Modification records:
========================
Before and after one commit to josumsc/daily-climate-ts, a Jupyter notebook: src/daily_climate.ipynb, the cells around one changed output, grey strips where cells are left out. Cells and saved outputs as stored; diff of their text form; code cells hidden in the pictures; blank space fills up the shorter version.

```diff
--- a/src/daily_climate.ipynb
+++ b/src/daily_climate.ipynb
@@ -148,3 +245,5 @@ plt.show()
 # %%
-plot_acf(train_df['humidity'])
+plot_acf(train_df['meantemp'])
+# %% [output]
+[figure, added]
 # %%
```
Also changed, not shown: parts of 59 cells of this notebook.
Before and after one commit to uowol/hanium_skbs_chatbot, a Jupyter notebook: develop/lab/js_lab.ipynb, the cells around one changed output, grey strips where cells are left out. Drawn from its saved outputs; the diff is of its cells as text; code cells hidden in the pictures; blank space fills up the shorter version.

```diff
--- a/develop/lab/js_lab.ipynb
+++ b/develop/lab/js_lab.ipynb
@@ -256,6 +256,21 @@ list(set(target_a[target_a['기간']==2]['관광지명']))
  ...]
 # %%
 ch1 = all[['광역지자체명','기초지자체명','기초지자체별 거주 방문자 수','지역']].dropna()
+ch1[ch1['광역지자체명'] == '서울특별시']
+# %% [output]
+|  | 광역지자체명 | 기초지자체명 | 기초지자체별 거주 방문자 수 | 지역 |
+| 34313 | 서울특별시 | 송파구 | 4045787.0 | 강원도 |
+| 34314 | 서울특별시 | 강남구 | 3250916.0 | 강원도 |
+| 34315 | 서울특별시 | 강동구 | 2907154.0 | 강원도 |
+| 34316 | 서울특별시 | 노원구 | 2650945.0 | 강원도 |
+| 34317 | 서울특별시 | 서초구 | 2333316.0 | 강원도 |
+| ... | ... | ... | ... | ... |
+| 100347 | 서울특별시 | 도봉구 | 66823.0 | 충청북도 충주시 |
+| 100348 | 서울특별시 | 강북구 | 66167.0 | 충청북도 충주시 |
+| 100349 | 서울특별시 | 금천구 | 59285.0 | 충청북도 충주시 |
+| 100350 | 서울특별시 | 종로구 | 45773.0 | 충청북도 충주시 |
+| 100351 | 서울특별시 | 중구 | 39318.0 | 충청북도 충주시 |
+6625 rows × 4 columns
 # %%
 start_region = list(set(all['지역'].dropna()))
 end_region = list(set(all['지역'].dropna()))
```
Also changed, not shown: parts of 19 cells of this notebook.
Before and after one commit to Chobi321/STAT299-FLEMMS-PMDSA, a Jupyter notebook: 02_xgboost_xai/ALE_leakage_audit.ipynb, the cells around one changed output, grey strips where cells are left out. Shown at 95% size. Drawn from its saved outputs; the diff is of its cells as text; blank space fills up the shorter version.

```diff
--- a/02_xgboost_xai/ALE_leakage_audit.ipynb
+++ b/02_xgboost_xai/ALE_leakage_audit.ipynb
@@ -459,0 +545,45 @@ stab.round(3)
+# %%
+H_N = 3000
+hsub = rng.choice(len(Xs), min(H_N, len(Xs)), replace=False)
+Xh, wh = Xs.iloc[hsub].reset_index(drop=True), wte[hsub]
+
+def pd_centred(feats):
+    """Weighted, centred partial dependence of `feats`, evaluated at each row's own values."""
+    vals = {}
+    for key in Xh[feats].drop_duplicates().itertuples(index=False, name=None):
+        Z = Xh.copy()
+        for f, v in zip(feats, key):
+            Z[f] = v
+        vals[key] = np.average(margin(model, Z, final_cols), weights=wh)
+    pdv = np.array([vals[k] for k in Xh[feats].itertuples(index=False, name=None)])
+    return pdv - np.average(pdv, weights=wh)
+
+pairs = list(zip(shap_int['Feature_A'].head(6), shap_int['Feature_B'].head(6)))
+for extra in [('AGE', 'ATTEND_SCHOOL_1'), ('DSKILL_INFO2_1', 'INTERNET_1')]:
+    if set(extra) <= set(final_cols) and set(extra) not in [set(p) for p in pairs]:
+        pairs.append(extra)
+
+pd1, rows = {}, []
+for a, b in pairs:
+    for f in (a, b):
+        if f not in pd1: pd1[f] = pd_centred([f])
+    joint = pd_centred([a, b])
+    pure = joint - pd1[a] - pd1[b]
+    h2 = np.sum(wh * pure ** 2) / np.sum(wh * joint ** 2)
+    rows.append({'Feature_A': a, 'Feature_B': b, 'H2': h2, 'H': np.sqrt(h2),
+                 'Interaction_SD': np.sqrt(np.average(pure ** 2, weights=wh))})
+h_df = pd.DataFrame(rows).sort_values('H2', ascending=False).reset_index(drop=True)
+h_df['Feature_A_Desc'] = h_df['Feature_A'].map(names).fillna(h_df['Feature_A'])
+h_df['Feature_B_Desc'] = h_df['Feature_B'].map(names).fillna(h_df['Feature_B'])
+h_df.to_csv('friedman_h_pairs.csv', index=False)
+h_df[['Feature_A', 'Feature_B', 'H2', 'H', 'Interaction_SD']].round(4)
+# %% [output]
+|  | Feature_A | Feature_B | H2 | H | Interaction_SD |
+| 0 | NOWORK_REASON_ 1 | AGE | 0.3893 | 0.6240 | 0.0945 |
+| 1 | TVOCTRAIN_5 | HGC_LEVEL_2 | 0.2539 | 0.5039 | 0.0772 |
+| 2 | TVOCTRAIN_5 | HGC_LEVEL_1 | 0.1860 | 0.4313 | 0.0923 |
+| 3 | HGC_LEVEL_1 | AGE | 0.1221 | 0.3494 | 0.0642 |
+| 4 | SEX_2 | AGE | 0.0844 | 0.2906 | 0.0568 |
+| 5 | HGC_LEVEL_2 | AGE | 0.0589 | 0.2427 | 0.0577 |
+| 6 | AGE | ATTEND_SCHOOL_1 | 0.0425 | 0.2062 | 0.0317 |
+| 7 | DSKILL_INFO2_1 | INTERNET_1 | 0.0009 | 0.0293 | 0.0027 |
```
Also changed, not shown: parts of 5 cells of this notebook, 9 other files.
========================
Take the records above and write each one out again exactly.

Before and after one commit to josumsc/daily-climate-ts, a Jupyter notebook: src/daily_climate.ipynb, the cells around one changed output, grey strips where cells are left out. Cells and saved outputs as stored; diff of their text form; code cells hidden in the pictures; blank space fills up the shorter version.

```diff
--- a/src/daily_climate.ipynb
+++ b/src/daily_climate.ipynb
@@ -148,3 +245,5 @@ plt.show()
 # %%
-plot_acf(train_df['humidity'])
+plot_acf(train_df['meantemp'])
+# %% [output]
+[figure, added]
 # %%
```
Also changed, not shown: parts of 59 cells of this notebook.
Before and after one commit to uowol/hanium_skbs_chatbot, a Jupyter notebook: develop/lab/js_lab.ipynb, the cells around one changed output, grey strips where cells are left out. Drawn from its saved outputs; the diff is of its cells as text; code cells hidden in the pictures; blank space fills up the shorter version.

```diff
--- a/develop/lab/js_lab.ipynb
+++ b/develop/lab/js_lab.ipynb
@@ -256,6 +256,21 @@ list(set(target_a[target_a['기간']==2]['관광지명']))
  ...]
 # %%
 ch1 = all[['광역지자체명','기초지자체명','기초지자체별 거주 방문자 수','지역']].dropna()
+ch1[ch1['광역지자체명'] == '서울특별시']
+# %% [output]
+|  | 광역지자체명 | 기초지자체명 | 기초지자체별 거주 방문자 수 | 지역 |
+| 34313 | 서울특별시 | 송파구 | 4045787.0 | 강원도 |
+| 34314 | 서울특별시 | 강남구 | 3250916.0 | 강원도 |
+| 34315 | 서울특별시 | 강동구 | 2907154.0 | 강원도 |
+| 34316 | 서울특별시 | 노원구 | 2650945.0 | 강원도 |
+| 34317 | 서울특별시 | 서초구 | 2333316.0 | 강원도 |
+| ... | ... | ... | ... | ... |
+| 100347 | 서울특별시 | 도봉구 | 66823.0 | 충청북도 충주시 |
+| 100348 | 서울특별시 | 강북구 | 66167.0 | 충청북도 충주시 |
+| 100349 | 서울특별시 | 금천구 | 59285.0 | 충청북도 충주시 |
+| 100350 | 서울특별시 | 종로구 | 45773.0 | 충청북도 충주시 |
+| 100351 | 서울특별시 | 중구 | 39318.0 | 충청북도 충주시 |
+6625 rows × 4 columns
 # %%
 start_region = list(set(all['지역'].dropna()))
 end_region = list(set(all['지역'].dropna()))
```
Also changed, not shown: parts of 19 cells of this notebook.
Before and after one commit to Chobi321/STAT299-FLEMMS-PMDSA, a Jupyter notebook: 02_xgboost_xai/ALE_leakage_audit.ipynb, the cells around one changed output, grey strips where cells are left out. Shown at 95% size. Drawn from its saved outputs; the diff is of its cells as text; blank space fills up the shorter version.

```diff
--- a/02_xgboost_xai/ALE_leakage_audit.ipynb
+++ b/02_xgboost_xai/ALE_leakage_audit.ipynb
@@ -459,0 +545,45 @@ stab.round(3)
+# %%
+H_N = 3000
+hsub = rng.choice(len(Xs), min(H_N, len(Xs)), replace=False)
+Xh, wh = Xs.iloc[hsub].reset_index(drop=True), wte[hsub]
+
+def pd_centred(feats):
+    """Weighted, centred partial dependence of `feats`, evaluated at each row's own values."""
+    vals = {}
+    for key in Xh[feats].drop_duplicates().itertuples(index=False, name=None):
+        Z = Xh.copy()
+        for f, v in zip(feats, key):
+            Z[f] = v
+        vals[key] = np.average(margin(model, Z, final_cols), weights=wh)
+    pdv = np.array([vals[k] for k in Xh[feats].itertuples(index=False, name=None)])
+    return pdv - np.average(pdv, weights=wh)
+
+pairs = list(zip(shap_int['Feature_A'].head(6), shap_int['Feature_B'].head(6)))
+for extra in [('AGE', 'ATTEND_SCHOOL_1'), ('DSKILL_INFO2_1', 'INTERNET_1')]:
+    if set(extra) <= set(final_cols) and set(extra) not in [set(p) for p in pairs]:
+        pairs.append(extra)
+
+pd1, rows = {}, []
+for a, b in pairs:
+    for f in (a, b):
+        if f not in pd1: pd1[f] = pd_centred([f])
+    joint = pd_centred([a, b])
+    pure = joint - pd1[a] - pd1[b]
+    h2 = np.sum(wh * pure ** 2) / np.sum(wh * joint ** 2)
+    rows.append({'Feature_A': a, 'Feature_B': b, 'H2': h2, 'H': np.sqrt(h2),
+                 'Interaction_SD': np.sqrt(np.average(pure ** 2, weights=wh))})
+h_df = pd.DataFrame(rows).sort_values('H2', ascending=False).reset_index(drop=True)
+h_df['Feature_A_Desc'] = h_df['Feature_A'].map(names).fillna(h_df['Feature_A'])
+h_df['Feature_B_Desc'] = h_df['Feature_B'].map(names).fillna(h_df['Feature_B'])
+h_df.to_csv('friedman_h_pairs.csv', index=False)
+h_df[['Feature_A', 'Feature_B', 'H2', 'H', 'Interaction_SD']].round(4)
+# %% [output]
+|  | Feature_A | Feature_B | H2 | H | Interaction_SD |
+| 0 | NOWORK_REASON_ 1 | AGE | 0.3893 | 0.6240 | 0.0945 |
+| 1 | TVOCTRAIN_5 | HGC_LEVEL_2 | 0.2539 | 0.5039 | 0.0772 |
+| 2 | TVOCTRAIN_5 | HGC_LEVEL_1 | 0.1860 | 0.4313 | 0.0923 |
+| 3 | HGC_LEVEL_1 | AGE | 0.1221 | 0.3494 | 0.0642 |
+| 4 | SEX_2 | AGE | 0.0844 | 0.2906 | 0.0568 |
+| 5 | HGC_LEVEL_2 | AGE | 0.0589 | 0.2427 | 0.0577 |
+| 6 | AGE | ATTEND_SCHOOL_1 | 0.0425 | 0.2062 | 0.0317 |
+| 7 | DSKILL_INFO2_1 | INTERNET_1 | 0.0009 | 0.0293 | 0.0027 |
```
Also changed, not shown: parts of 5 cells of this notebook, 9 other files.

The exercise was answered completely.